“I have different ways to create a snare or kick sound, from slapping the side of the guitar to using the thumb on the sixth string. It depends on whatever else I’m playing, but the easiest and best-sounding thing for me to do is keep the plucking hand near the soundhole and use the thumb ring.”

Doing cover arrangements was like a bridge to bring my world together with others that appreciate the same music

How do you choose tunes?

“They are basically a reflection of my musical taste. I’ll look on YouTube to see if anybody else has done a fingerstyle version. I’ve got some original music, but it got a bit repressed in the battle to get my name out there. Doing cover arrangements was like a bridge to bring my world together with others that appreciate the same music.

“Suddenly there was interest in acoustic guitar, and I had a lot of fun doing it. I definitely want to do more music, but making all the parts work for a song that’s already established is stimulating. You can’t simply modify the melody.”

What would you do if you had to play a whole gig with a regular guitar?

“Well, that actually just happened. I had an important gig at the Blue Note in Milan, Italy, which is within a hundred miles of where I grew up. The airline lost my guitars, which were damaged, and I had to do the gig with a Taylor acoustic that was provided. I pulled it off all right, but I’m going to go back when my guitars are fixed and do it right.” 

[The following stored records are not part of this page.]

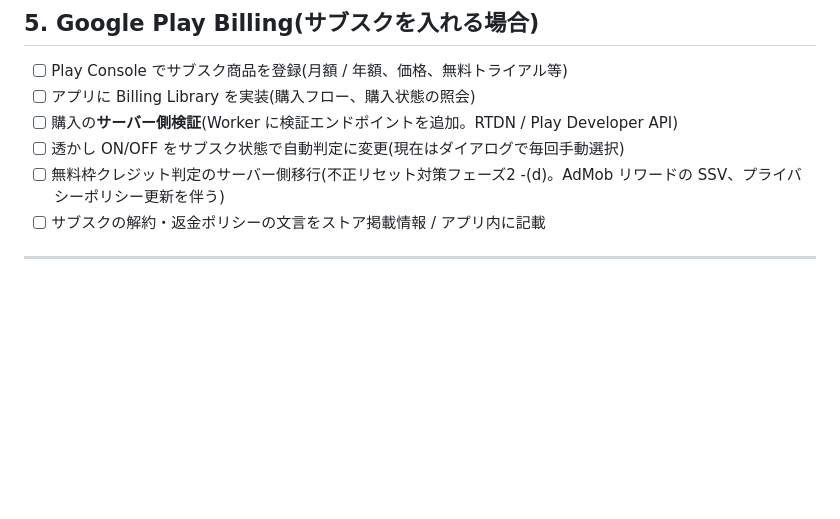
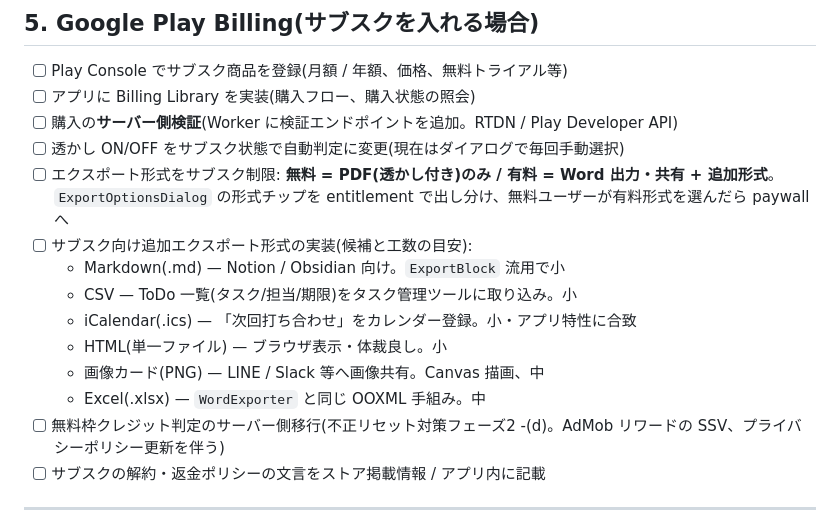
Before and after one commit to nebu965039-gamecreate/MeetingNotes, a Markdown page: docs/production-release-checklist.md, the part around the change. GitHub-like rendering; blank space fills up the shorter version.

Commit message:
やることリスト: エクスポート形式のサブスク制限と追加形式候補を記載
無料=PDFのみ / 有料=Word+追加形式(Markdown/CSV/.ics/HTML/画像/Excel)。
いずれも Billing 実装後に着手。

Co-Authored-By: Claude Sonnet 5 <noreply@anthropic.com>

```diff
--- a/docs/production-release-checklist.md
+++ b/docs/production-release-checklist.md
@@ -67,6 +67,14 @@
 - [ ] アプリに Billing Library を実装(購入フロー、購入状態の照会)
 - [ ] 購入の**サーバー側検証**(Worker に検証エンドポイントを追加。RTDN / Play Developer API)
 - [ ] 透かし ON/OFF をサブスク状態で自動判定に変更(現在はダイアログで毎回手動選択)
+- [ ] エクスポート形式をサブスク制限: **無料 = PDF(透かし付き)のみ / 有料 = Word 出力・共有 + 追加形式**。`ExportOptionsDialog` の形式チップを entitlement で出し分け、無料ユーザーが有料形式を選んだら paywall へ
+- [ ] サブスク向け追加エクスポート形式の実装(候補と工数の目安):
+  - Markdown(.md) — Notion / Obsidian 向け。`ExportBlock` 流用で小
+  - CSV — ToDo 一覧(タスク/担当/期限)をタスク管理ツールに取り込み。小
+  - iCalendar(.ics) — 「次回打ち合わせ」をカレンダー登録。小・アプリ特性に合致
+  - HTML(単一ファイル) — ブラウザ表示・体裁良し。小
+  - 画像カード(PNG) — LINE / Slack 等へ画像共有。Canvas 描画、中
+  - Excel(.xlsx) — `WordExporter` と同じ OOXML 手組み。中
 - [ ] 無料枠クレジット判定のサーバー側移行(不正リセット対策フェーズ2 -(d)。AdMob リワードの SSV、プライバシーポリシー更新を伴う)
 - [ ] サブスクの解約・返金ポリシーの文言をストア掲載情報 / アプリ内に記載
 
```
Also changed, not shown: CLAUDE.md (+1 -0 lines).
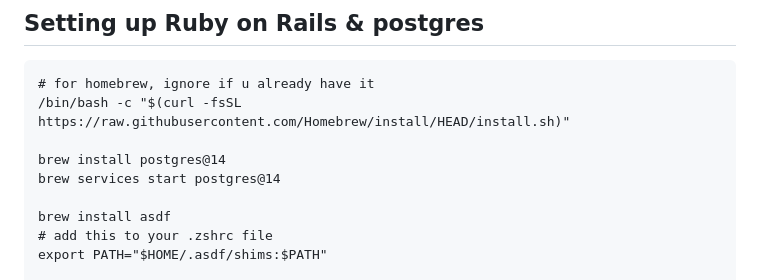
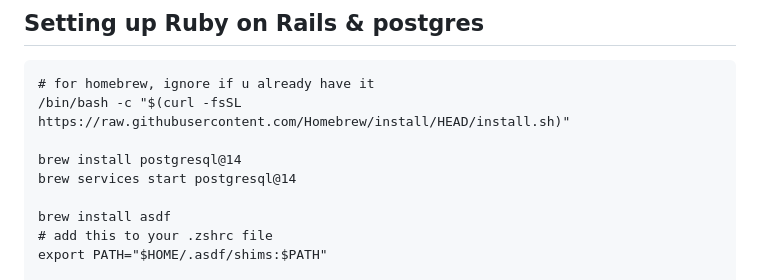
Before and after one commit to COSC481W-2024Fall/MLite, a Markdown page: README.md, the part around the change. Rendered like a GitHub page.

```diff
--- a/README.md
+++ b/README.md
@@ -54,8 +54,8 @@ docker run -it -v ./src:/app/src mlite /bin/bash
 # for homebrew, ignore if u already have it
 /bin/bash -c "$(curl -fsSL https://raw.githubusercontent.com/Homebrew/install/HEAD/install.sh)"
 
-brew install postgres@14
-brew services start postgres@14
+brew install postgresql@14
+brew services start postgresql@14
 
 brew install asdf
 # add this to your .zshrc file
```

Luca Stricagnoli performs in the United Kingdom in 2015

(Image credit: Richard Ecclestone/Redferns)

What else exciting is on the horizon?

“I’ll be doing lots of solo touring, and the only exception is International Guitar Night. I host that every two or three years, and the upcoming tour is going to be the biggest so far. There will be 38 concerts across North America with a few other players from different countries with different styles.

“Thu Le is a classical guitar player from Vietnam. Minnie Marks is a blues singer- songwriter from Australia who does a one-woman band-style show. I’ve had great experiences touring with both individually. And the other act on this bill is a classical guitarist from Brazil named Marco Pereira. He’s kind of a legend that I will be meeting for the first time in January. I’m going to meet him in Alaska, and then just a few days later we’ll be playing something together at the first concert. 

“I have no idea [how it's going to go], but I’m excited to be hosting this tour that brings guitar players together from around the world.”

Jimmy Leslie has been Frets editor since 2016. See many Guitar Player- and Frets-related videos on his YouTube channel, and learn about his acoustic/electric rock group at spirithustler.com.